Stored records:
• • • • •

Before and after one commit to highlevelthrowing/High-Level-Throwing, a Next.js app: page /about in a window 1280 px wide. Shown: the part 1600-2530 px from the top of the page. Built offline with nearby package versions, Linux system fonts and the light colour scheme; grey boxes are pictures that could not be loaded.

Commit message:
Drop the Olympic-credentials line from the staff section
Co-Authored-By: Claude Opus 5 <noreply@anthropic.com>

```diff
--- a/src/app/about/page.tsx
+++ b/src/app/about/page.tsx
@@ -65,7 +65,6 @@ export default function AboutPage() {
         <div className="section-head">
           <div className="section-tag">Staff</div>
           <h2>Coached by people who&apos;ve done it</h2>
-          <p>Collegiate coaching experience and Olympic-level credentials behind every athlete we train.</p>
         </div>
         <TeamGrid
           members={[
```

• • • • •

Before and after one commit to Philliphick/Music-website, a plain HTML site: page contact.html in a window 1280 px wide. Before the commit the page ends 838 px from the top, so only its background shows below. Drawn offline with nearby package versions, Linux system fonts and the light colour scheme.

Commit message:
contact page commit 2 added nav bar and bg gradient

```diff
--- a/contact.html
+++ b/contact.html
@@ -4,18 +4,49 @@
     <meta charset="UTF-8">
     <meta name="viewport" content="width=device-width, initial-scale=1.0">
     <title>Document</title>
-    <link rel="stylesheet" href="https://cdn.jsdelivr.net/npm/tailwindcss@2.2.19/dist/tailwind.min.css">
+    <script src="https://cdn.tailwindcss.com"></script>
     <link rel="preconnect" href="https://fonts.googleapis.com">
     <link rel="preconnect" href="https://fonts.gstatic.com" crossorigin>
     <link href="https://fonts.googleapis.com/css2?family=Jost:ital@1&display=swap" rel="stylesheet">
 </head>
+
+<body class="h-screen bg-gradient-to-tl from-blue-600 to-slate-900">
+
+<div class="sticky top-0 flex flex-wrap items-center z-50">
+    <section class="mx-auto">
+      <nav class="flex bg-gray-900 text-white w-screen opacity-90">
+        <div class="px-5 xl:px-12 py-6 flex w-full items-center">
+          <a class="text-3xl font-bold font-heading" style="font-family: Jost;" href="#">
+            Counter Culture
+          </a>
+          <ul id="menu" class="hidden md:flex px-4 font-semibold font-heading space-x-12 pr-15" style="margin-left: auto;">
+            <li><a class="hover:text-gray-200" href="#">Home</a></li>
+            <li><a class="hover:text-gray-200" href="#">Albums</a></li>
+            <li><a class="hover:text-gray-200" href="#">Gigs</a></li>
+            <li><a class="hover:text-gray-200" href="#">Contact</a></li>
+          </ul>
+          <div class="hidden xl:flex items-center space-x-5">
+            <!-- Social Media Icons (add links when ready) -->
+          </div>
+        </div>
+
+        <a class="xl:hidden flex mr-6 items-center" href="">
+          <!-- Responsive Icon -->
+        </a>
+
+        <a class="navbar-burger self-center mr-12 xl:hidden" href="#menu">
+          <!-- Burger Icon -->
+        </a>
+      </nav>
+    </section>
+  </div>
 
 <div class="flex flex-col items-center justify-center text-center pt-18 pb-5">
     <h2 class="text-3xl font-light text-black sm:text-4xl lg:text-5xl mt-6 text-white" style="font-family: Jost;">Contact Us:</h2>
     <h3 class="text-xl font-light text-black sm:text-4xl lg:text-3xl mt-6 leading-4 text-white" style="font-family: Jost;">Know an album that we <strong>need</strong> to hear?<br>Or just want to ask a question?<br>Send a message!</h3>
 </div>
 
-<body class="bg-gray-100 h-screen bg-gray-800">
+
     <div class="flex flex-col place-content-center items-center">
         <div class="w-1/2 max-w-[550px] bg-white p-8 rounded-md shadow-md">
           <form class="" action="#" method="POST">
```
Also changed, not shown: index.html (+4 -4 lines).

• • • • •

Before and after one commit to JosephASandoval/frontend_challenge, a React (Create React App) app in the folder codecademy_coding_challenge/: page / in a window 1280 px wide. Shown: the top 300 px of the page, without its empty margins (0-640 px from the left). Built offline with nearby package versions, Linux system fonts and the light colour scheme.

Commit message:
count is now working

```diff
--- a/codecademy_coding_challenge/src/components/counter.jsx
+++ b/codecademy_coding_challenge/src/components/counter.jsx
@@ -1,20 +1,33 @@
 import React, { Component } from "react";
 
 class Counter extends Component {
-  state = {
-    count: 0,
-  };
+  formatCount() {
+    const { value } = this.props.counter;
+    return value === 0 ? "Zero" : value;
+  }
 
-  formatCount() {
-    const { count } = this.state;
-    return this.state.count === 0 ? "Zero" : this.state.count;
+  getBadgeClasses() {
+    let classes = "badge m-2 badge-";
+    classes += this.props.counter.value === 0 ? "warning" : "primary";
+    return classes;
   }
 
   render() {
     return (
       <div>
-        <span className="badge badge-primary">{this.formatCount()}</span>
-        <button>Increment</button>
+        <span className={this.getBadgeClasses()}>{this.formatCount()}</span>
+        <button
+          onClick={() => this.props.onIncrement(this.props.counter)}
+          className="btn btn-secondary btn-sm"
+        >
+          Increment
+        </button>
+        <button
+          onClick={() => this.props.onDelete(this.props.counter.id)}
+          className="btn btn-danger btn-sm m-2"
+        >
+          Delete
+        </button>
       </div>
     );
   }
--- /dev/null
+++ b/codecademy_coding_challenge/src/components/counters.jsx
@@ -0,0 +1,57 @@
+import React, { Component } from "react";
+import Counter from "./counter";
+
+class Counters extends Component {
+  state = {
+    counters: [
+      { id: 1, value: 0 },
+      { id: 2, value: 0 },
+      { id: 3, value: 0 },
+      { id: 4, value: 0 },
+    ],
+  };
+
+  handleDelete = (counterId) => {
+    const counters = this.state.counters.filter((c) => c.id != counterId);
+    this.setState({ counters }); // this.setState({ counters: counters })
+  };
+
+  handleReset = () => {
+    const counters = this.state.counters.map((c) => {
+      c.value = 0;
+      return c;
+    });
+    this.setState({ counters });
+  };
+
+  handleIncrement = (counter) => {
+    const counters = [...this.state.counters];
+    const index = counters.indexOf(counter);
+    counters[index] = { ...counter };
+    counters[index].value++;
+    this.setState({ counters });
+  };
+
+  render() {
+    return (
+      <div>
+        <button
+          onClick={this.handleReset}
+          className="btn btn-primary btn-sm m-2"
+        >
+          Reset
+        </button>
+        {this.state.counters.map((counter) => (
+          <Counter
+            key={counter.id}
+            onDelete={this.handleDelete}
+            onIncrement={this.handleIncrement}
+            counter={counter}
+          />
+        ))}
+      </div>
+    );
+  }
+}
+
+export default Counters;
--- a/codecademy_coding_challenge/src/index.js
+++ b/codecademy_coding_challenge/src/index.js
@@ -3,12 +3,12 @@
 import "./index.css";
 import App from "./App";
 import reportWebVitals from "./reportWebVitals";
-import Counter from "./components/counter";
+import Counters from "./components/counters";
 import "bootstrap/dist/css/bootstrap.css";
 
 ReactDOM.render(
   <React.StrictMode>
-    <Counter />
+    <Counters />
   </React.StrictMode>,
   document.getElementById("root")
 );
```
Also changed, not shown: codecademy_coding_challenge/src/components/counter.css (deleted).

• • • • •

Goal of the exercise: Please find every line in the records that contains the word "index", and copy it out.

Answer to this problem:
Also changed, not shown: index.html (+4 -4 lines).
+    const index = counters.indexOf(counter);
+    counters[index] = { ...counter };
+    counters[index].value++;
--- a/codecademy_coding_challenge/src/index.js
+++ b/codecademy_coding_challenge/src/index.js
 import "./index.css";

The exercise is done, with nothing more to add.